_Data records_:
══════════
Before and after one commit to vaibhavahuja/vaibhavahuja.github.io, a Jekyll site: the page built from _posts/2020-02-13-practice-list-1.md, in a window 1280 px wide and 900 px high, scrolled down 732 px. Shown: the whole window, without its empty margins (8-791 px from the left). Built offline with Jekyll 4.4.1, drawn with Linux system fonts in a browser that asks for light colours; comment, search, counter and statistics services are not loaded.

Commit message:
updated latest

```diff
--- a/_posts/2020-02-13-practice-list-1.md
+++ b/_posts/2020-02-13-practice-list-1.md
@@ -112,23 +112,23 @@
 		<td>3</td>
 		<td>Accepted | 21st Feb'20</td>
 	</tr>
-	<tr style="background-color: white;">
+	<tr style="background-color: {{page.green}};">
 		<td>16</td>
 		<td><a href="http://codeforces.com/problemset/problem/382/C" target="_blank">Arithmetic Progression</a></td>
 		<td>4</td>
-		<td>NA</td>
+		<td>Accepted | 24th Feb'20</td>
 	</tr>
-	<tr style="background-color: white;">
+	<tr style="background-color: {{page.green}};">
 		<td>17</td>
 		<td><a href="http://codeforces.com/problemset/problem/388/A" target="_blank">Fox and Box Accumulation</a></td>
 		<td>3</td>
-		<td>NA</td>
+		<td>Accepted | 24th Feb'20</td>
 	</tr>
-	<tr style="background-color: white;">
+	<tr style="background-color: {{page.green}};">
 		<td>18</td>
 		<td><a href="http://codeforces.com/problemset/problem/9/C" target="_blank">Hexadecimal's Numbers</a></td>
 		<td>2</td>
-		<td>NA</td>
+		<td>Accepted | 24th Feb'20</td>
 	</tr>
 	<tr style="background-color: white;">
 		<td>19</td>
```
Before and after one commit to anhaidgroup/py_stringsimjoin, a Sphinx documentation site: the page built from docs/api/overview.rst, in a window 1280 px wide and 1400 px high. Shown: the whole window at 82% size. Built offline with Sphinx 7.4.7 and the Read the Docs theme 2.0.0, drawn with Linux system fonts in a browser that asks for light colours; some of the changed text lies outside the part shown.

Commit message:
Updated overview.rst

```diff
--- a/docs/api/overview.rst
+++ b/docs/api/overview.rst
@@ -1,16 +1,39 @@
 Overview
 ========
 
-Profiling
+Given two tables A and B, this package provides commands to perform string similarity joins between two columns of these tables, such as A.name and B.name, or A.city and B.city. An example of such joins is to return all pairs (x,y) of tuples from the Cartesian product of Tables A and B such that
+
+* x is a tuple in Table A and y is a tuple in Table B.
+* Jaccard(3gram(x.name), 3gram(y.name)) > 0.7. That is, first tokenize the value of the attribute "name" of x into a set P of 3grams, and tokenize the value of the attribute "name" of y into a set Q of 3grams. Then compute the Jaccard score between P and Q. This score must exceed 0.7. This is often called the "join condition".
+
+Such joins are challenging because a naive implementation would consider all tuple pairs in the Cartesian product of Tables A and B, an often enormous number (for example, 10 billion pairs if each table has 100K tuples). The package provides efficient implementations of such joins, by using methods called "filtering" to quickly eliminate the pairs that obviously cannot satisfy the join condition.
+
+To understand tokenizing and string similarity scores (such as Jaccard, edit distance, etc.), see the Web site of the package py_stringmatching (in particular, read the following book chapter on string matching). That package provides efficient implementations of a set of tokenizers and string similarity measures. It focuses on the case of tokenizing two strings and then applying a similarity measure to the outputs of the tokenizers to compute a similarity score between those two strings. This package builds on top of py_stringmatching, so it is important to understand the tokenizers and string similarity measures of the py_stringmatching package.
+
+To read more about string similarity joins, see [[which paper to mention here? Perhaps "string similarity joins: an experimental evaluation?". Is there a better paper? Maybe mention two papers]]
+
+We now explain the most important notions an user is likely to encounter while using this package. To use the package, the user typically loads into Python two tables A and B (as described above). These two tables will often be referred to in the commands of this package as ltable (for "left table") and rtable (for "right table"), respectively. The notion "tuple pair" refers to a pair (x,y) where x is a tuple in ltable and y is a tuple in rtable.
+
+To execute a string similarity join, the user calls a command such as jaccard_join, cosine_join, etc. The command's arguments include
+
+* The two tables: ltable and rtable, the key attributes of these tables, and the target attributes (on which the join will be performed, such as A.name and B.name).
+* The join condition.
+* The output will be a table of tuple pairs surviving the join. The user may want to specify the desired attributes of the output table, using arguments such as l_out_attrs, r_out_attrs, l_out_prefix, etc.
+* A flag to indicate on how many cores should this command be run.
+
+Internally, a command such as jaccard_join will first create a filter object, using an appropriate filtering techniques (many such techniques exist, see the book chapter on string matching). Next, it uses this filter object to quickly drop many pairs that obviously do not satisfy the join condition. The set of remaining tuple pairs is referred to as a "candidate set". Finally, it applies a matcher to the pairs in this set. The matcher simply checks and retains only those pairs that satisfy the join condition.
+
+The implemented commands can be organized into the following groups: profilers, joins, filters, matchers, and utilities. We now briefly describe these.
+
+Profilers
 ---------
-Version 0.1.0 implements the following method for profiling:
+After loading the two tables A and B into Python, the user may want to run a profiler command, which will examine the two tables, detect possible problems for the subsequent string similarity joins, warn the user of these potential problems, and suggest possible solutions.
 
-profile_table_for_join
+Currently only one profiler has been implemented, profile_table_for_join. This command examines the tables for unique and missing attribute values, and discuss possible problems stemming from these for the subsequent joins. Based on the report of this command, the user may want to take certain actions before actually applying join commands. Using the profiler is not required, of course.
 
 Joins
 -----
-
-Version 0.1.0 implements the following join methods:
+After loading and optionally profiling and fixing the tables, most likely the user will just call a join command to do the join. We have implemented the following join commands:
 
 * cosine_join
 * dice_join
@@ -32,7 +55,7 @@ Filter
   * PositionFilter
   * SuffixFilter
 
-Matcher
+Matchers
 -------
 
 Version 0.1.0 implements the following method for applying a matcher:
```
══════════
_What the task asks_: Every line in the data that holds "loading" should be copied out.

_Answer box_:
+After loading the two tables A and B into Python, the user may want to run a profiler command, which will examine the two tables, detect possible problems for the subsequent string similarity joins, warn the user of these potential problems, and suggest possible solutions.
+After loading and optionally profiling and fixing the tables, most likely the user will just call a join command to do the join. We have implemented the following join commands:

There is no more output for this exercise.